What you are asked to do »
Looking at the records below, say how many lines include "PLAN", and add nothing else.

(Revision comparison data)
..............................
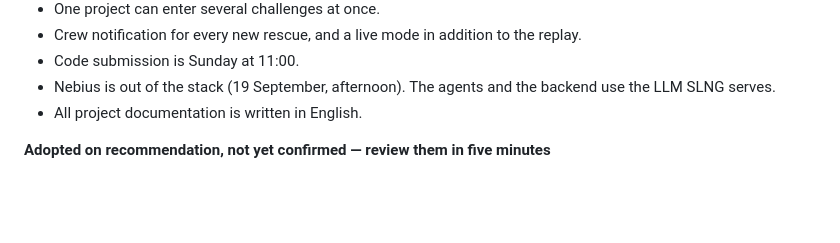
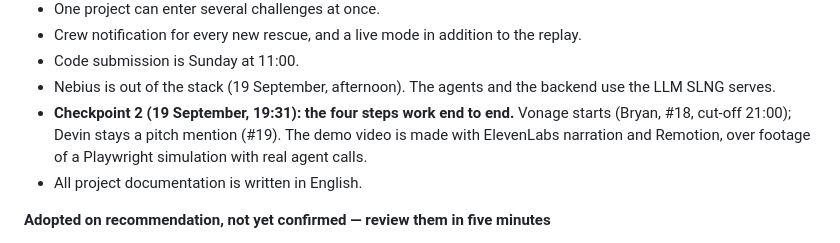
Before and after one commit to RogerTito455/hackfire, a Markdown page: PLAN.md, the part around the change. GitHub-like rendering; blank space fills up the shorter version.

Commit message:
Record checkpoint 2: core works end to end; Vonage goes, Devin stays in the pitch

```diff
--- a/PLAN.md
+++ b/PLAN.md
@@ -161,6 +161,7 @@ This is the interface between voice and everything else. Fix it in the first hou
 - Crew notification for every new rescue, and a live mode in addition to the replay.
 - Code submission is Sunday at 11:00.
 - Nebius is out of the stack (19 September, afternoon). The agents and the backend use the LLM SLNG serves.
+- **Checkpoint 2 (19 September, 19:31): the four steps work end to end.** Vonage starts (Bryan, #18, cut-off 21:00); Devin stays a pitch mention (#19). The demo video is made with ElevenLabs narration and Remotion, over footage of a Playwright simulation with real agent calls.
 - All project documentation is written in English.
 
 **Adopted on recommendation, not yet confirmed — review them in five minutes**
```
..............................
Solution for this problem »
3